(emphasis added)

Okay . . . I'll be the first to admit that my political predictions don't always pan out -- but, seriously? I called Ryan running for president in 2016 -- very first thing I wrote down.

Of course, I hope he does run and gets crushed . . . but I really do hope he runs.

'Cause then I will look prescient and will get to do a Happy Dance for being so goddamned smart.


  1. Oh this is so much better than me predicting Krugman columns. :)

    I'm terrible - TERRIBLE - at predicting political stuff. Like between Romney and Perry, I still have no idea (I would say Romney, but my Dad made a good point, which is that crazy Christians hate Mormons - so, I find that kind of compelling, but then, Perry has just been terrible as of late).

    By the way - the "courageous" Ryan plan, which it turned out was a total, total sham - the media's coverage of that is one of the reasons I started a blog and started trying to figure out economic issues. Because when it turned out the budget was complete BS, I realized the vast majority of the press had no idea - none at all - about economic matters. I mean they'd been touting a budget that's BS? So, in other words, they'd been touting a budget they didn't know how to read and they'd been doing it as if they did know how to read it.

  2. Yeah . . . I think the smart money is on Romney, but it's definitely up in the air. If I had to guess right now I'd guess that Romney gets the nomination but - for precisely the reason your Dad makes - has a hard time ginning up support from the base, which then sits out the general election.

    On the other hand, I don't think anyone can say definitively that Perry is out. Since we're not talking general election, but only the primary nod, it is quite possible that the crazy Republican base just gives it to Perry anyway. Sure, he once did something nice for the children of undocumented immigrants - and that's gotta hurt him - but did you see how babblingly incoherent he was in the debate? Now that's a level of pig-headed ignorance the modern Republican party can rally around!

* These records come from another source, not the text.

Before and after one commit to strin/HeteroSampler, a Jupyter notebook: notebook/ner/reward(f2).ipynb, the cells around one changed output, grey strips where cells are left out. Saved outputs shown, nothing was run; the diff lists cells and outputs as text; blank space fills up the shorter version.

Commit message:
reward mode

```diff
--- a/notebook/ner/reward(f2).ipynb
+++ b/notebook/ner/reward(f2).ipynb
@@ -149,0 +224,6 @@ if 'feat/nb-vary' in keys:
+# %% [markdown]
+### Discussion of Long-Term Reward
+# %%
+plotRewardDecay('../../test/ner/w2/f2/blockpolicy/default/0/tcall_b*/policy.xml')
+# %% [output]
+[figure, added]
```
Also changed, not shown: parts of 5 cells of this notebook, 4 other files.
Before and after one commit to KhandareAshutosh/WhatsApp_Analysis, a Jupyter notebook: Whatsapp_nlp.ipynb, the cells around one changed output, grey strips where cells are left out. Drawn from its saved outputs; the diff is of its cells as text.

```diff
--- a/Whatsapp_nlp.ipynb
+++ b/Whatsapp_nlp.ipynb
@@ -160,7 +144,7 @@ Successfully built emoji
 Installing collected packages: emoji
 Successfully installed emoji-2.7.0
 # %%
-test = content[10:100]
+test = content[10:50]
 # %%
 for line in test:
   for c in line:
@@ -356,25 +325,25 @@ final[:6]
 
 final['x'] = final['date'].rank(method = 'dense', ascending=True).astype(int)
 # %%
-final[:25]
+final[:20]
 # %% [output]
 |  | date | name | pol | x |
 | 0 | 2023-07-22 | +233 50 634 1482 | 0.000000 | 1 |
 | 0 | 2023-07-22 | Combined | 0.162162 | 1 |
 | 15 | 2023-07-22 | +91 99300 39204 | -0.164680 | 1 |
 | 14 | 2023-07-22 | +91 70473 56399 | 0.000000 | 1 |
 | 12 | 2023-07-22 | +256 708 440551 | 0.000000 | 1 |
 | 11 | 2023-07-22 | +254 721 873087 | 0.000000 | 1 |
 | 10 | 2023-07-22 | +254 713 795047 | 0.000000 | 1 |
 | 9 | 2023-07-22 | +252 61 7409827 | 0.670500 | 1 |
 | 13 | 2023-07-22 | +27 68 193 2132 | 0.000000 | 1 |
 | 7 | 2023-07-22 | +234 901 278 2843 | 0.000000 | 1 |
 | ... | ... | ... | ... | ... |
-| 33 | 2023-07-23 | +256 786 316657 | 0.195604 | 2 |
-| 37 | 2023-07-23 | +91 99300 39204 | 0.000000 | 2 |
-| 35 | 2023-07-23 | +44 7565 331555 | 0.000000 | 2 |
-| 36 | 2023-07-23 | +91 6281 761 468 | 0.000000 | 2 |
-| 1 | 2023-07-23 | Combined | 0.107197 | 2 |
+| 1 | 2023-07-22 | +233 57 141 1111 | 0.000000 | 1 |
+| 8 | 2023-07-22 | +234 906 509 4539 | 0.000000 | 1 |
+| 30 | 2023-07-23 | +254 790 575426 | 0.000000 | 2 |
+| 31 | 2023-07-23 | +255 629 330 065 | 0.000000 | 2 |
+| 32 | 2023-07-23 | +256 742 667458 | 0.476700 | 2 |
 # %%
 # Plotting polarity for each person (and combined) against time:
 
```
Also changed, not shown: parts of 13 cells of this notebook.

    I'm looking forward to the actual voting in the Republican primary contest, because I think it will provide insight into just how far down the rabbit hole the party has fallen. If Perry does in fact get the nod then that will pretty much confirm that the inmates are now running the asylum.

  3. Hard to understand why Perry did so poorly in Florida, and Cain so well. Their totals make no sense at all. Ron Paul can't win it but he could be king maker, throwing his support to someone who bends a little toward his anti-war views. Can't see Romney or Perry doing this. Who is left? Draft Michael Bloomberg ?

  4. The conventional wisdom seems to be coalescing around the idea that Perry's failure to bash illegal immigrants with sufficient venom hurt him; I heard a report on NPR that highlighted one woman (a Perry supporter) who said she felt the need to reconsider her support after she was made aware during the last debate that Perry thinks having the children of undocumented workers get an education is just fine.

    Perry's failure to hate on brown people may be what turned off the committed Republican activists in the Florida straw poll. Or his dismal performance the debate (I've since watched some clips) may have convinced some of them that putting him up against Barack Obama in the general would not make for good viewing. My guess is that it probably resulted from some combination of these factors, but at this point I don't think anyone really knows.

    As for Bloomberg . . . I just don't see him getting into the race. If he ran as an indpendent candidate - assuming he could even get the paperwork completed in all 50 states in time for the election - he would still almost certainly lose. And the idea that the GOP base will turn out en masse to vote for a short Jewish guy from New York who used to be a Democrat . . . well, let's just say I have my doubts.